Sanheim will be fine and he will play.
 
We're about to be only six games in here … let's just give this some time.
 
• Flyers head coach Dave Hakstol said he planned on using both of his goalies over this homestand. Michal Neuvirth will get the call against the Panthers after Brian Elliott started four of the first five games. Neuvirth looks like the clear backup, but it's important to get him starts, and that's what Hakstol plans on doing.
 
Neuvirth didn't see Florida last season. However, he did see the Panthers in 2015-16 and was terrific, delivering a shutout, 1.59 goals-against average and .943 save percentage in two games. He hasn't seen game action since Oct. 5.
 
• Wayne Simmonds, who has been a stud so far with five goals in five games, did work against Florida last season, posting three goals and an assist in three games.
 
• The Panthers are good. They've scored 16 goals through their first four games, all tough tests against the Lightning twice, the Blues and the Penguins. Florida boasts some nice, young talent in center Jonathan Huberdeau (three goals, two assists), center Aleksander Barkov (three assists) and defenseman Aaron Ekblad (two goals, two assists), just to name some.
 
To add to it, Florida's first-round pick at 10th overall this past summer, Owen Tippett, will make his NHL debut tonight. The 18-year-old scored 44 goals in 60 junior games last season for the OHL's Mississauga Steelheads.
 
• Here is the Flyers' projected lineup:
 
Forwards
Claude Giroux-Sean Couturier-Jakub Voracek
Jordan Weal-Valtteri Filppula-Wayne Simmonds
Dale Weise-Nolan Patrick-Travis Konecny
Taylor Leier-Scott Laughton-Michael Raffl
 
Defensemen
Ivan Provorov-Andrew MacDonald
Shayne Gostisbehere-Robert Hagg

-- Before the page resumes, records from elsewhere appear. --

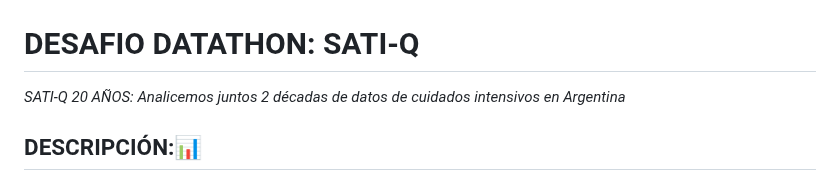
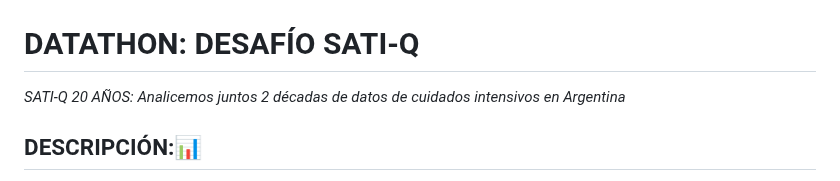
Before and after one commit to DATALAB2023/SATI-Q, a Markdown page: README.md, the part around the change. Rendered like a GitHub page.

```diff
--- a/README.md
+++ b/README.md
@@ -1,6 +1,6 @@
 ![LOGO DATATHON BA 2023 ICO](Banner.datathon.JPG)
 
-# DESAFIO DATATHON: SATI-Q
+# DATATHON: DESAFÍO SATI-Q
 *SATI-Q 20 AÑOS: Analicemos juntos 2 décadas de datos de cuidados intensivos en Argentina*
 
 ## DESCRIPCIÓN:📊
```
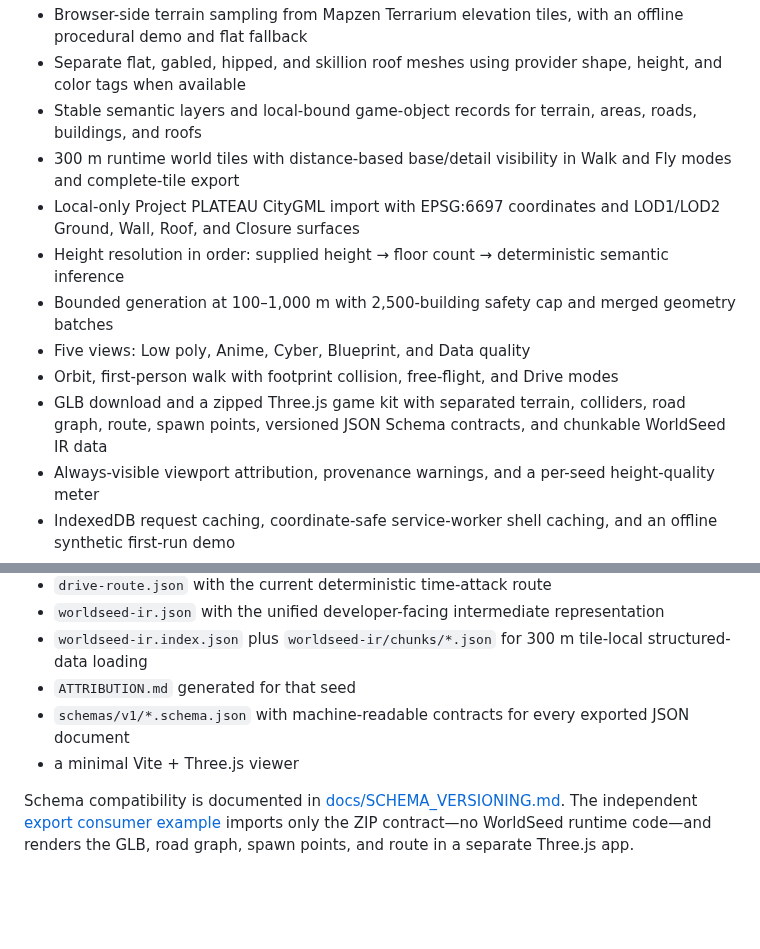
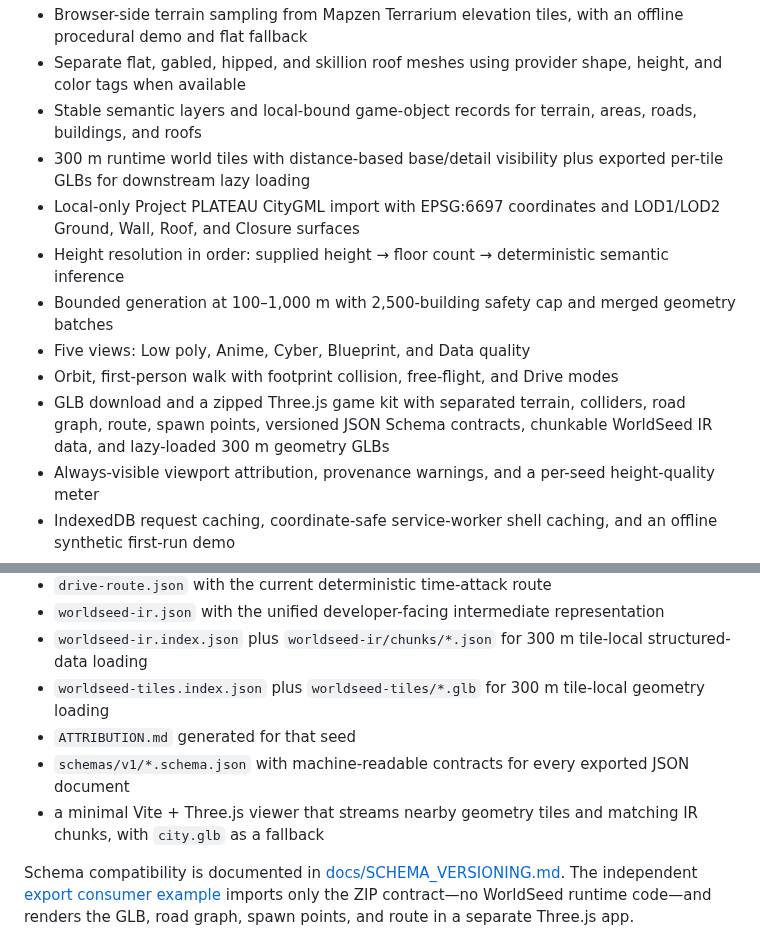
Before and after one commit to yz4git/next-gen, a Markdown page: README.md, 2 parts joined by grey strips. Rendered like a GitHub page; blank space fills up the shorter version.

Commit message:
Document downstream geometry streaming

```diff
--- a/README.md
+++ b/README.md
@@ -48,13 +48,13 @@ See [docs/REUSE.md](docs/REUSE.md) for concrete integration paths and export-fil
 - Browser-side terrain sampling from Mapzen Terrarium elevation tiles, with an offline procedural demo and flat fallback
 - Separate flat, gabled, hipped, and skillion roof meshes using provider shape, height, and color tags when available
 - Stable semantic layers and local-bound game-object records for terrain, areas, roads, buildings, and roofs
-- 300 m runtime world tiles with distance-based base/detail visibility in Walk and Fly modes and complete-tile export
+- 300 m runtime world tiles with distance-based base/detail visibility plus exported per-tile GLBs for downstream lazy loading
 - Local-only Project PLATEAU CityGML import with EPSG:6697 coordinates and LOD1/LOD2 Ground, Wall, Roof, and Closure surfaces
 - Height resolution in order: supplied height → floor count → deterministic semantic inference
 - Bounded generation at 100–1,000 m with 2,500-building safety cap and merged geometry batches
 - Five views: Low poly, Anime, Cyber, Blueprint, and Data quality
 - Orbit, first-person walk with footprint collision, free-flight, and Drive modes
-- GLB download and a zipped Three.js game kit with separated terrain, colliders, road graph, route, spawn points, versioned JSON Schema contracts, and chunkable WorldSeed IR data
+- GLB download and a zipped Three.js game kit with separated terrain, colliders, road graph, route, spawn points, versioned JSON Schema contracts, chunkable WorldSeed IR data, and lazy-loaded 300 m geometry GLBs
 - Always-visible viewport attribution, provenance warnings, and a per-seed height-quality meter
 - IndexedDB request caching, coordinate-safe service-worker shell caching, and an offline synthetic first-run demo
 - Just-in-time location disclosure, explicit share choices, privacy-safe export defaults, and local-data clearing
@@ -164,9 +164,10 @@ The starter-kit ZIP contains:
 - `drive-route.json` with the current deterministic time-attack route
 - `worldseed-ir.json` with the unified developer-facing intermediate representation
 - `worldseed-ir.index.json` plus `worldseed-ir/chunks/*.json` for 300 m tile-local structured-data loading
+- `worldseed-tiles.index.json` plus `worldseed-tiles/*.glb` for 300 m tile-local geometry loading
 - `ATTRIBUTION.md` generated for that seed
 - `schemas/v1/*.schema.json` with machine-readable contracts for every exported JSON document
-- a minimal Vite + Three.js viewer
+- a minimal Vite + Three.js viewer that streams nearby geometry tiles and matching IR chunks, with `city.glb` as a fallback
 
 Schema compatibility is documented in [docs/SCHEMA_VERSIONING.md](docs/SCHEMA_VERSIONING.md). The independent [export consumer example](examples/export-consumer/) imports only the ZIP contract—no WorldSeed runtime code—and renders the GLB, road graph, spawn points, and route in a separate Three.js app.
 
```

Brandon Manning-Radko Gudas
 
Goalies
Michal Neuvirth
Brian Elliott

Scratches: Forward Jori Lehtera and defenseman Travis Sanheim.